Ameren cites high customer demand for energy independence, and hopes the Champaign project will help them advance their ability to meet demand. While many universities opt to build and manage their own microgrids and CHP plants, Ameren hopes to find more partners in their utility-university microgrid model.
Ameren’s microgrid in Champaign is unique in that it operates at utility-scale voltages between 4-kilovolts and 34.5-kilovolts with multiple levels of control. Operating at high voltage opens almost endless opportunities for microgrids at utility scale, where they can help defer transmission investments, increase renewable penetration, and avoid blackouts.
The TAC microgrid can seamlessly transition power sources on the utility grid, essentially islanding an entire distribution circuit.
“Integrating microgrids onto our system can provide cleaner energy and a stronger, smarter grid capable of delivering the products and services to fit the needs of our future customers and the communities we serve,” said Warner Baxter, chairman, president and CEO of Ameren Corporation. “There is no better time than now to innovate and position Ameren for even better results in the years ahead.”
According to Ameren’s Keith Anderson, industry experts are calling this the most advanced utility scale microgrid in North America. “It’s really exciting to put together one of our nations first microgrids that is serving real customer loads, on a real feeder, doing seamless transition back onto the utility.”
“This is all about the customer, this is not about the utility.
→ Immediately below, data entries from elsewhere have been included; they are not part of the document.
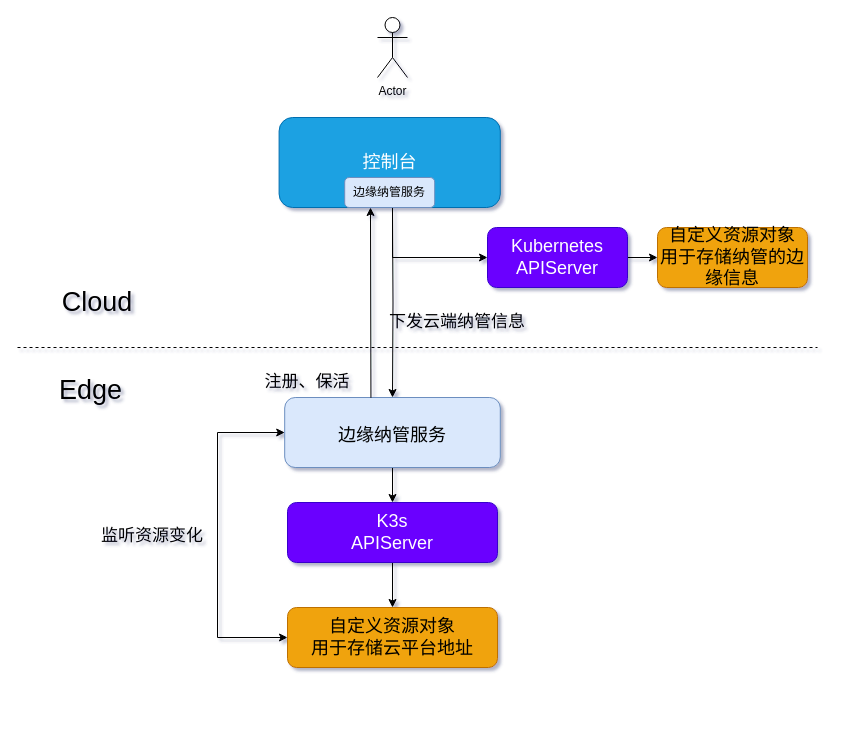
Before: 边缘纳管.drawio in TonyZZhang/draw, a draw.io diagram. Source tidied: cells renumbered, new cells numbered last; positions are measured from the earlier drawing's top-left corner, leaving out a move shared by most shapes. Both pictures are drawn from the tidied source at 100%, with x=0, y=0 at pixel (17, 17).
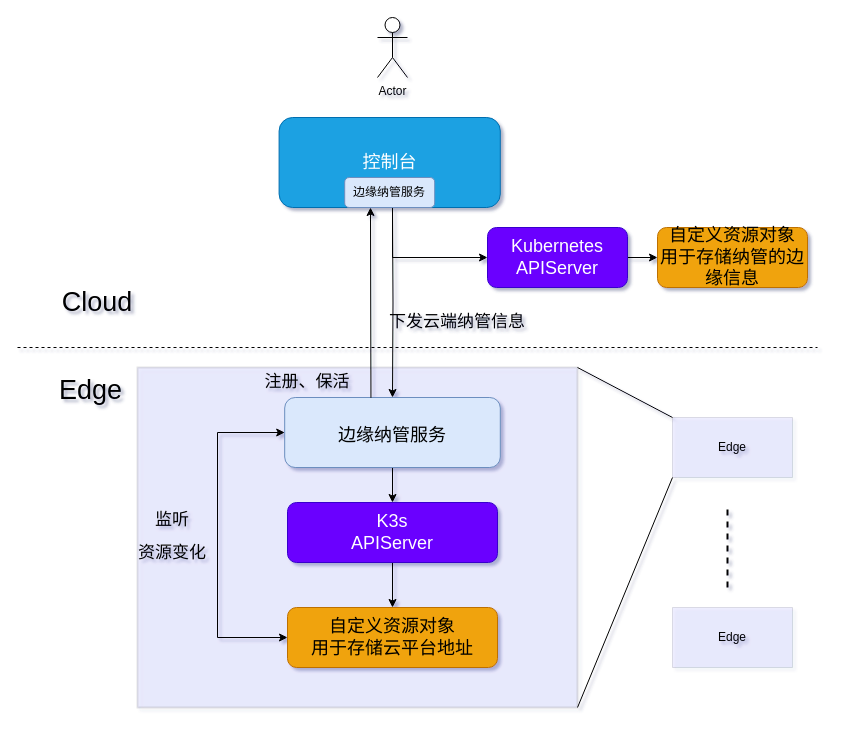
After the change.

Commit message:
更新边缘纳管.drawio

The edit, as a diff of the source:
```diff
@@
+    <mxCell id="23" style="rounded=0;whiteSpace=wrap;html=1;sketch=0;opacity=10;fillColor=#6666FF;strokeWidth=2;" parent="1" vertex="1">
+      <mxGeometry x="120" y="350" width="440" height="340" as="geometry" />
+    </mxCell>
@@
-    <mxCell id="18" value="&lt;font style=&quot;font-size: 17px;&quot;&gt;监听资源变化&lt;/font&gt;" style="text;html=1;strokeColor=none;fillColor=none;align=center;verticalAlign=middle;whiteSpace=wrap;rounded=0;fontSize=27;" parent="1" vertex="1">
-      <mxGeometry x="80" y="500" width="110" height="30" as="geometry" />
+    <mxCell id="18" value="&lt;font style=&quot;font-size: 17px;&quot;&gt;监听&lt;br&gt;资源变化&lt;/font&gt;" style="text;html=1;strokeColor=none;fillColor=none;align=center;verticalAlign=middle;whiteSpace=wrap;rounded=0;fontSize=27;" parent="1" vertex="1">
+      <mxGeometry x="120" y="500" width="70" height="30" as="geometry" />
     </mxCell>
@@
+    <mxCell id="24" value="Edge" style="rounded=0;whiteSpace=wrap;html=1;sketch=0;fillColor=#6666FF;opacity=10;" parent="1" vertex="1">
+      <mxGeometry x="655" y="400" width="120" height="60" as="geometry" />
+    </mxCell>
+    <mxCell id="25" style="endArrow=none;html=1;rounded=0;exitX=1;exitY=1;exitDx=0;exitDy=0;entryX=0;entryY=1;entryDx=0;entryDy=0;" parent="1" edge="1" source="23" target="24">
+      <mxGeometry relative="1" as="geometry" />
+    </mxCell>
+    <mxCell id="26" style="endArrow=none;html=1;rounded=0;entryX=1;entryY=0;entryDx=0;entryDy=0;exitX=0;exitY=0;exitDx=0;exitDy=0;" parent="1" edge="1" source="24" target="23">
+      <mxGeometry relative="1" as="geometry" />
+    </mxCell>
+    <mxCell id="27" value="Edge" style="rounded=0;whiteSpace=wrap;html=1;sketch=0;fillColor=#6666FF;opacity=10;" parent="1" vertex="1">
+      <mxGeometry x="655" y="590" width="120" height="60" as="geometry" />
+    </mxCell>
+    <mxCell id="28" style="endArrow=none;dashed=1;html=1;rounded=0;strokeWidth=2;" parent="1" edge="1">
+      <mxGeometry relative="1" as="geometry">
+        <mxPoint x="710" y="570" as="sourcePoint" />
+        <mxPoint x="710" y="490" as="targetPoint" />
+      </mxGeometry>
+    </mxCell>
```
We know the customers are wanting this, whether the green generation or whatever that may be or the increased reliable.”[wpsm_post_images_slider]
Microgrid Media is a leading news organization following the distributed energy transition.